At one tense moment in the hearing, Sen. Richard Blumenthal, D-Conn., equated the 737 Max to "flying coffins."
Lawmakers on Tuesday are likely to press Muilenburg again on whether the Federal Aviation Administration handed over too much control to Boeing in certifying the jets as safe. The planes are Boeing's best-selling aircraft but the two Max crashes — a Lion Air flight that went down in October 2018 shortly after takeoff from Jakarta and an Ethiopian Airlines plane that crashed at a similar stage in flight in Ethiopia in March — prompted a worldwide grounding.
"Our investigation and this hearing are not just about getting answers to our questions, but about making the aviation system safer, for all who travel, and ensuring tragedies like those in Indonesia and Ethiopia never happen again," said Rep. Peter DeFazio, D-Ore., chair of the House Committee on Transportation and Infrastructure that's holding Wednesday's hearing, said in written testimony.
A key issue is how Boeing marketed the 737 Max to customers around the world, promising minimal training for pilots to transition from older models of the 737, which Boeing first introduced in 1967.

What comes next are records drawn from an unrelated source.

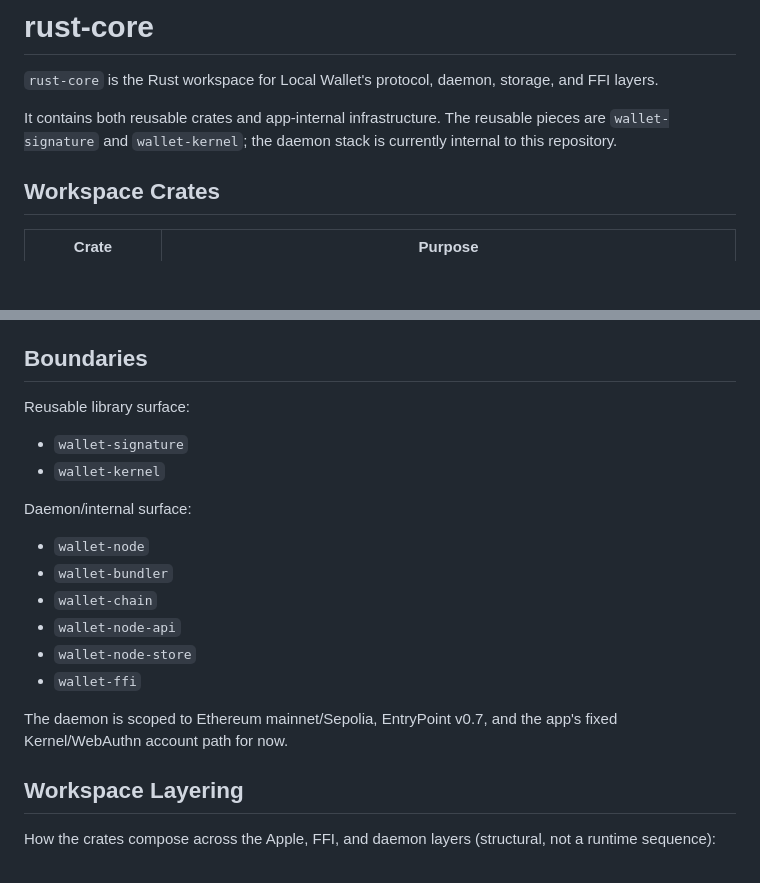
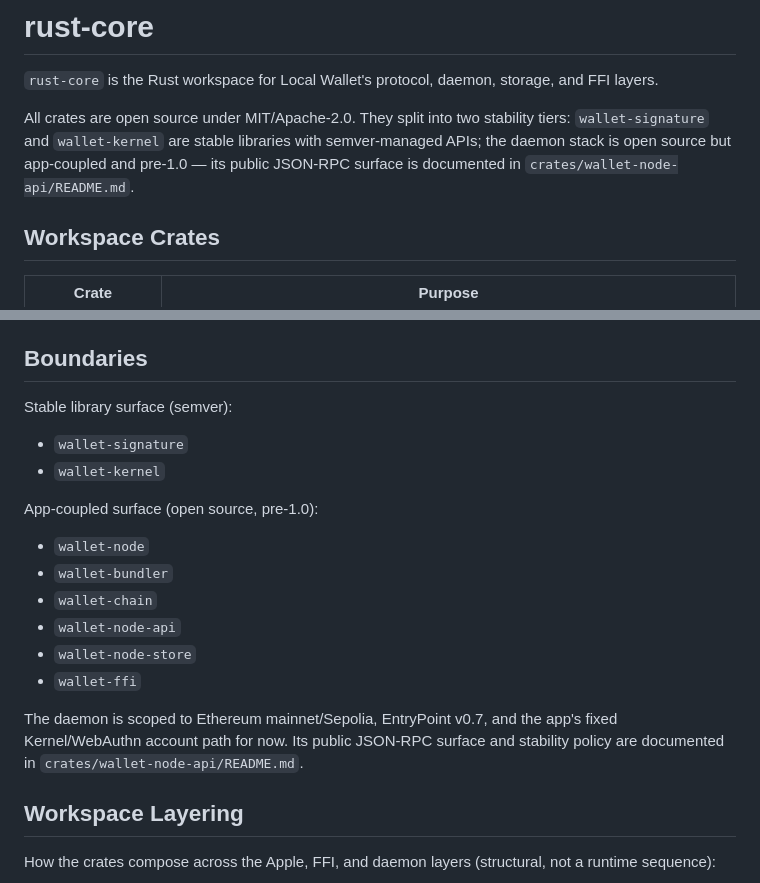
Before and after one commit to Ethereum-dAI/local-wallet-mac, a Markdown page: rust-core/README.md, 2 parts joined by grey strips. Rendered like a GitHub page; blank space fills up the shorter version.

Commit message:
docs(rust-core): reframe boundary section as stability tier

```diff
--- a/rust-core/README.md
+++ b/rust-core/README.md
@@ -2,7 +2,7 @@
 
 `rust-core` is the Rust workspace for Local Wallet's protocol, daemon, storage, and FFI layers.
 
-It contains both reusable crates and app-internal infrastructure. The reusable pieces are `wallet-signature` and `wallet-kernel`; the daemon stack is currently internal to this repository.
+All crates are open source under MIT/Apache-2.0. They split into two stability tiers: `wallet-signature` and `wallet-kernel` are stable libraries with semver-managed APIs; the daemon stack is open source but app-coupled and pre-1.0 — its public JSON-RPC surface is documented in `crates/wallet-node-api/README.md`.
 
 ## Workspace Crates
 
@@ -80,12 +80,12 @@ That builds `wallet-ffi` for `aarch64-apple-darwin`, runs `cbindgen`, copies the
 
 ## Boundaries
 
-Reusable library surface:
+Stable library surface (semver):
 
 - `wallet-signature`
 - `wallet-kernel`
 
-Daemon/internal surface:
+App-coupled surface (open source, pre-1.0):
 
 - `wallet-node`
 - `wallet-bundler`
@@ -94,7 +94,7 @@ Daemon/internal surface:
 - `wallet-node-store`
 - `wallet-ffi`
 
-The daemon is scoped to Ethereum mainnet/Sepolia, EntryPoint v0.7, and the app's fixed Kernel/WebAuthn account path for now.
+The daemon is scoped to Ethereum mainnet/Sepolia, EntryPoint v0.7, and the app's fixed Kernel/WebAuthn account path for now. Its public JSON-RPC surface and stability policy are documented in `crates/wallet-node-api/README.md`.
 
 ## Workspace Layering
 
```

DeFazio's written testimony said Boeing offered Southwest Airlines, its biggest U.S. Max customer, a rebate of $1 million per plane, which has a list price of more than $120 million, if pilots needed simulator training. Before the 737 Max debuted, airline pilots received computer-based training to transition from older models of the plane.